Liang, Josh and Peter enjoy some downtime at Various Voices

Come the end of the festival, I was exhausted but exhilarated. But the fatigue was what allowed my barriers to break down and let me bare my emotions. I rarely cry but I had shed a few tears here. It was time to go home to recover and revel in the memories of being a part of an event that had brought so many people together in a show of humanity. Various Voices Dublin, I salute you and I look forward to Munich in 4 years.
Don’t want to wait until Various Voices 2018 to see the Pink Singers? Get your tickets now for Notes from a Small Island, our celebration of British composers and songwriters on Saturday 19 July 2014 at Hackney Empire.

Reflecting on Various Voices 2014: Pt3


Chair Mark writes an open letter to future Pink Singers to tell them how awesome Various Voices in Munich in 2018 will be…
Dear Pinkies of January 2018,
No doubt the Management Committee have been banging on for a while now about Various Voices in Munich and badgering you to register so we can have a viable choir to send. As a semi-veteran of these events (Dublin, London, Paris, Montreal and Denver) I cannot recommend it highly enough.
For three days you’ll be safely wrapped in a choral bubble surrounded by like-minded singers from around the world.
You’ll not care what’s going on in the outside world. You’ll be on a constant emotional rollercoaster. You’ll be amazed by the sheer brilliance of some of the choirs. You’ll want to give standing ovations. You’ll feel for choirs appearing for the first time and visibly showing their nerves and having to start a song again from the beginning.

Sam asleep before our set. Photo by Bruce Chambers
Sam asleep before our set. Photo by Bruce Chambers

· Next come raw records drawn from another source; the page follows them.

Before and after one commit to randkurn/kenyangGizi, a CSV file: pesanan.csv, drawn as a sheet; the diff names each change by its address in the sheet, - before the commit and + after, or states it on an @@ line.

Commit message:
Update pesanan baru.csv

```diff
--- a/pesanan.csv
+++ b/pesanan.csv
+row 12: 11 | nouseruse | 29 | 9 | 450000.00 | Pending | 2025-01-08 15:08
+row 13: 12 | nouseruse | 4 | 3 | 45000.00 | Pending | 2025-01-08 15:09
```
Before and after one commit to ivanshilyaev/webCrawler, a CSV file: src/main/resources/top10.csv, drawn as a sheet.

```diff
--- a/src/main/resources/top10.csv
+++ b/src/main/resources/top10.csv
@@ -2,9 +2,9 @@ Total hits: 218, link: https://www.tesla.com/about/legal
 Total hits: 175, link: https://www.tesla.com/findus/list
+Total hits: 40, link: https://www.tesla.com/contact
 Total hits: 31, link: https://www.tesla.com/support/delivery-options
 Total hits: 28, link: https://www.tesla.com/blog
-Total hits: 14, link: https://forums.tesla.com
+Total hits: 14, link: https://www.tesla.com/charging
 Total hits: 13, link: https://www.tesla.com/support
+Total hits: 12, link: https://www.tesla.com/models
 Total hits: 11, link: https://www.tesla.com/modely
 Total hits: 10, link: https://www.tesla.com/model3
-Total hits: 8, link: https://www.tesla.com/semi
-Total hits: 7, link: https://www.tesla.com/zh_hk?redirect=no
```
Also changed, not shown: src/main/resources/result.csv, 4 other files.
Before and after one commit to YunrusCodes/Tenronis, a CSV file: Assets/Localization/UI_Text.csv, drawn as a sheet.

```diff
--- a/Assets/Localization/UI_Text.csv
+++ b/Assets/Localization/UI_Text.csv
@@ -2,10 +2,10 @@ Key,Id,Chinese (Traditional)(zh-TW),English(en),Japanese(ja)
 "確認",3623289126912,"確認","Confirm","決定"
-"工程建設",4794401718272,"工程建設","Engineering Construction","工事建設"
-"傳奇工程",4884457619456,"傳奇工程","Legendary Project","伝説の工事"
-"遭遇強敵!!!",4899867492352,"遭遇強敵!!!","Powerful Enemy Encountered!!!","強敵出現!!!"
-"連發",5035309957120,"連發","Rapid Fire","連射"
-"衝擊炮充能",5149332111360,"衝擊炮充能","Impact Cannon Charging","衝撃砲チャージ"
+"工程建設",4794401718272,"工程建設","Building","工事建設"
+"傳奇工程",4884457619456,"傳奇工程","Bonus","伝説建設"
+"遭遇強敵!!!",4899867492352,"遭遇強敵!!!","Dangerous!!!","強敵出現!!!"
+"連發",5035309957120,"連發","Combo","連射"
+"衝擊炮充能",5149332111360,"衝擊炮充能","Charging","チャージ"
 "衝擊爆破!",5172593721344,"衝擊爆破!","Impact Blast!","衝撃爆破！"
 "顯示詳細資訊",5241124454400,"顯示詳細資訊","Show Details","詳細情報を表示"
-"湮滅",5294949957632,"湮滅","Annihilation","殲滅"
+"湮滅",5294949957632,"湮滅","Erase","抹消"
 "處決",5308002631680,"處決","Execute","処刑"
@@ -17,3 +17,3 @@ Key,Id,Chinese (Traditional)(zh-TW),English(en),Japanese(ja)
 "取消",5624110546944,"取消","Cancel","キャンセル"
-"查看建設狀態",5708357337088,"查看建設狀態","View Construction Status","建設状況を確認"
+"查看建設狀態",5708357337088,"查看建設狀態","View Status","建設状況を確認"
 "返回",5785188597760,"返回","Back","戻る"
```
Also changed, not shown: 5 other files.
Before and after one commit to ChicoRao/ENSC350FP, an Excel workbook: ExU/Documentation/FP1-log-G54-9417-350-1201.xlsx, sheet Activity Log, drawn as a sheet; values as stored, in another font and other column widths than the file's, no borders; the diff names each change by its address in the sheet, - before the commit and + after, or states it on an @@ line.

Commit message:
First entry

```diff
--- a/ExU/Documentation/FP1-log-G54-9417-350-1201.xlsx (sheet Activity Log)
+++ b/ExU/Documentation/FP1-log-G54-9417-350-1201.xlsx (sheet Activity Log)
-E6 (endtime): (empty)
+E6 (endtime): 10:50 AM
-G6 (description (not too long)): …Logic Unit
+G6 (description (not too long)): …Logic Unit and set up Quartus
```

You’ll be torn between wanting to grab a short nap or going to the next concert block. You’ll probably go to the next concert block. You’ll find the Pinkie magic flows with abundance whenever the choir is together. You’ll realise that the Altos/Sopranos/Tenors/Basses* (delete as applicable) aren’t as scary as they seem at home. You’ll feel you belong. You’ll wonder how on earth you can get to see all 80+ choirs performing. You’ll be moved to tears by some sensational performances. You’ll wear your Pinkies t-shirt with pride and not want to take it off. You’ll laugh and probably drink too much. You’ll probably cry again at some point. You’ll beam from ear to ear whenever anyone says “the Pink Singers were just stunning – how do you get that sound?” You’ll walk just that little bit taller when you come off stage. You’ll be in awe of the organisers who move 3,000 people around with effortless grace and good humour. You’ll sing in bars and stairwells and on street corners. You’ll love it. You’ll want to stay for more.

Dancing on stage! Photo by Liang Wee
Dancing on stage! Photo by Liang Wee

You’ll come back with dozens of new Facebook friends from around the globe. You’ll wonder how you managed to keep going and wish you’d booked a bit more time off work to recover. You’ll wish you had learned the obligatory dance moves to Proud Mary. You’ll keep your delegate badge when you get home. You’ll talk about it for weeks to come. You’ll keep smiling. You’ll experience withdrawal symptoms. You’ll wait anxiously for the video of our performance to be posted on YouTube. You’ll wish there was another one next year. You’ll be exhausted. You’ll sleep. You’ll feel incredibly proud and lucky to be part of an amazing choir. You’ll realise how fucking/freaking* amazing the Pinkies are and how we’re looked up to by other choirs as an example of choral perfection and teamwork.
You’ll have no voice left.
Mark (Bass and Dowager Chair) x
Don’t want to wait until Various Voices 2018 to see the Pink Singers? Get your tickets now for Notes from a Small Island, our celebration of British composers and songwriters on Saturday 19 July 2014 at Hackney Empire.